But what’s different now is that coyotes are acclimating themselves to suburbs and big cities, where they can den under abandoned properties and hunt mammals like raccoons, opossum, rats, and mice, while supplementing their diets with fruits. Chicago has already done a coyote count; they’ve been seen in Central Park.
John Hayes, a reporter for the Pittsburgh Post-Gazette, wrote correctly that “humans didn’t sprawl into their space, coyotes entered ours.”
Coyote biology and history is highly controversial, no two sources agreeing on any one piece of the story, but there seems to be an emerging agreement that the new northeaster coyote is a new kind of dog, bigger than the western coyote but smaller than the wolf. It’s a coyote-wolf-dog hybrid, mostly coyote, yes, but with others mixed in. Some biologists have even suggested it’s a new species, Canis oriens, the “eastern dog,” Canis being the genus name that dog, wolf, and coyote already share.
So a new species may have appeared in our lifetime. Like I said: evolution right before our eyes.
The Game Commission’s website also says the eastern coyote has stirred as much interest and emotion as any other animal in Pennsylvania. No kidding. Just last week, a Lower Merion Facebook page blew up with accounts of a coyote photographed in a Wynnewood yard, with the police having to reassure people to keep their pets indoors at night.
In Philadelphia, abandoned homes and trash-strewn streets are perfect for breeding large numbers of a variety of mammals, explaining the raccoons, skunks, and possums we see, not to mention that mice and rats we don’t. We’ve given coyotes a wide menu of easily available food, and should have expected this would happen eventually. Luckily, they are incredibly shy, and vanish when people are around—that’s really good.
For me, we’ll never remove these new neighbors from our area: coyote eradication programs have always failed.
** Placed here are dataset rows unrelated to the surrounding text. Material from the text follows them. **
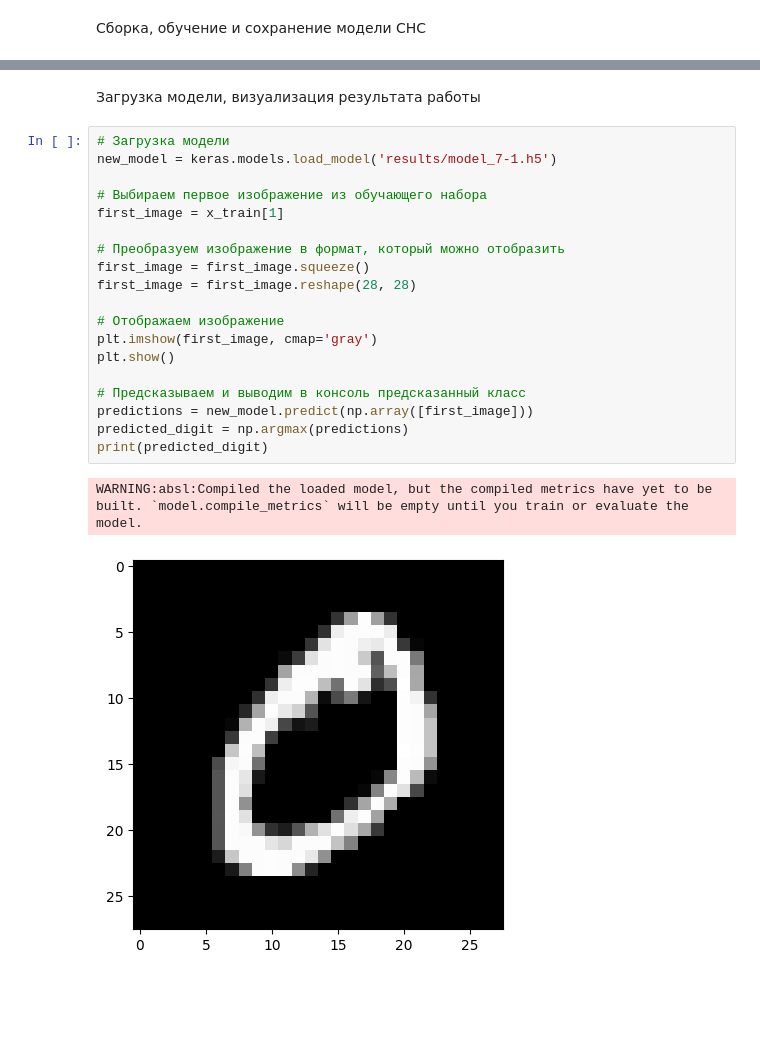
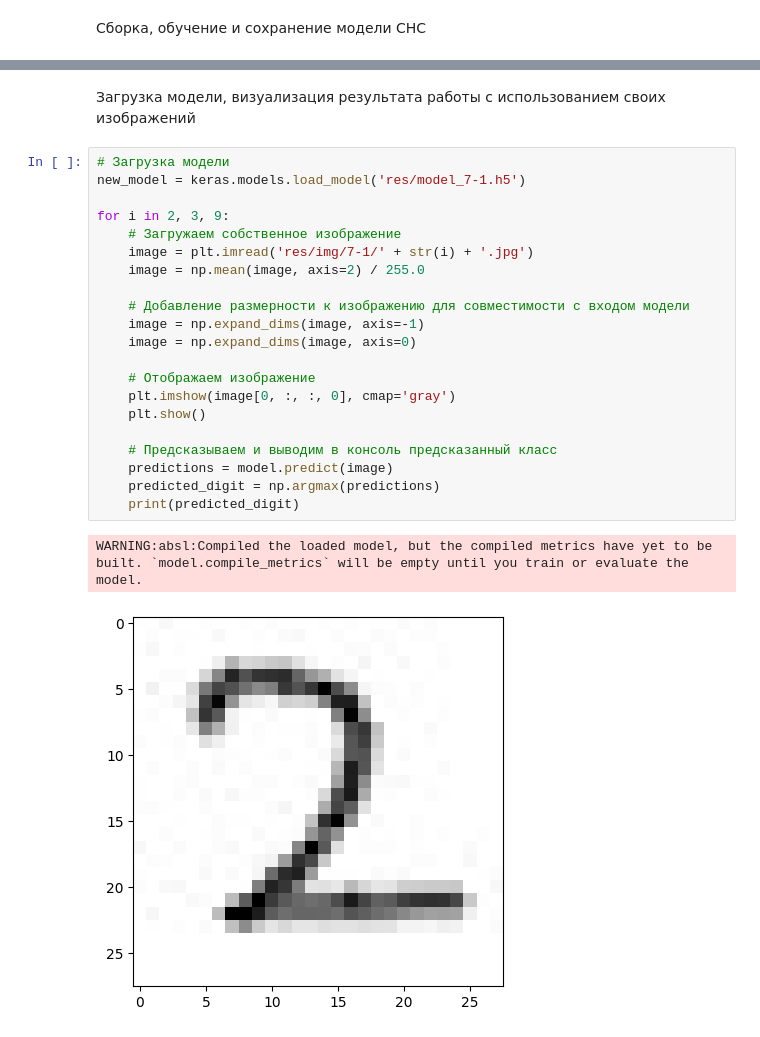
Before and after one commit to lechmoloch/sstu-lib78, a Jupyter notebook: src/Task7-1.ipynb, the cells around one changed output, grey strips where cells are left out. Drawn from its saved outputs; the diff is of its cells as text; blank space fills up the shorter version.

```diff
--- a/src/Task7-1.ipynb
+++ b/src/Task7-1.ipynb
@@ -93,25 +103,27 @@ Epoch 5/5
 WARNING:absl:You are saving your model as an HDF5 file via `model.save()` or `keras.saving.save_model(model)`. This file format is considered legacy. We recommend using instead the native Keras format ...
 # %% [markdown]
-Загрузка модели, визуализация результата работы
+Загрузка модели, визуализация результата работы с использованием своих изображений
 # %%
 # Загрузка модели
-new_model = keras.models.load_model('results/model_7-1.h5')
+new_model = keras.models.load_model('res/model_7-1.h5')
 
-# Выбираем первое изображение из обучающего набора
-first_image = x_train[1]
+for i in 2, 3, 9:
+	# Загружаем собственное изображение
+	image = plt.imread('res/img/7-1/' + str(i) + '.jpg')
+	image = np.mean(image, axis=2) / 255.0
 
-# Преобразуем изображение в формат, который можно отобразить
-first_image = first_image.squeeze()
-first_image = first_image.reshape(28, 28)
+	# Добавление размерности к изображению для совместимости с входом модели
+	image = np.expand_dims(image, axis=-1)
+	image = np.expand_dims(image, axis=0)
 
-# Отображаем изображение
-plt.imshow(first_image, cmap='gray')
-plt.show()
+	# Отображаем изображение
+	plt.imshow(image[0, :, :, 0], cmap='gray')
+	plt.show()
 
-# Предсказываем и выводим в консоль предсказанный класс
-predictions = new_model.predict(np.array([first_image]))
-predicted_digit = np.argmax(predictions)
-print(predicted_digit)
+	# Предсказываем и выводим в консоль предсказанный класс
+	predictions = model.predict(image)
+	predicted_digit = np.argmax(predictions)
+	print(predicted_digit)
 # %% [output]
 WARNING:absl:Compiled the loaded model, but the compiled metrics have yet to be built. `model.compile_metrics` will be empty until you train or evaluate the model.
-[figure, old version]
+[figure, new version]
```
Also changed, not shown: parts of 4 cells of this notebook, 5 other files.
They’ve adapted to us; the trick is to adapt as well to them. Rick Schubert, the director of the Schuylkill Center’s Wildlife Clinic, reminds us that “coyotes are conscious animals, with the same intelligence and capacity to suffer as your dog.” He’s hoping to spread compassion for these remarkably intelligent animals. And here at the Schuylkill Center, coyotes have likely been roaming across our property—and Upper Roxborough—for a long time now, and of the 30 people on staff year-round, only one of us has so far seen one. They are elusive and astonishingly quiet neighbors (I’ve left the Center late many evenings, and have never heard one).
So there are coyotes, or, better, coywolves, living in Roxborough. Let’s be smart, let’s be safe, and let me know what you see and where you see it. Perhaps the Schuylkill Center can serve as a central clearinghouse for new information about coyotes, and together we’ll learn to adapt to this new species.
Editor’s note: this piece was originally published in the Natural Selections column of the Roxborough Review on March 1, 2017.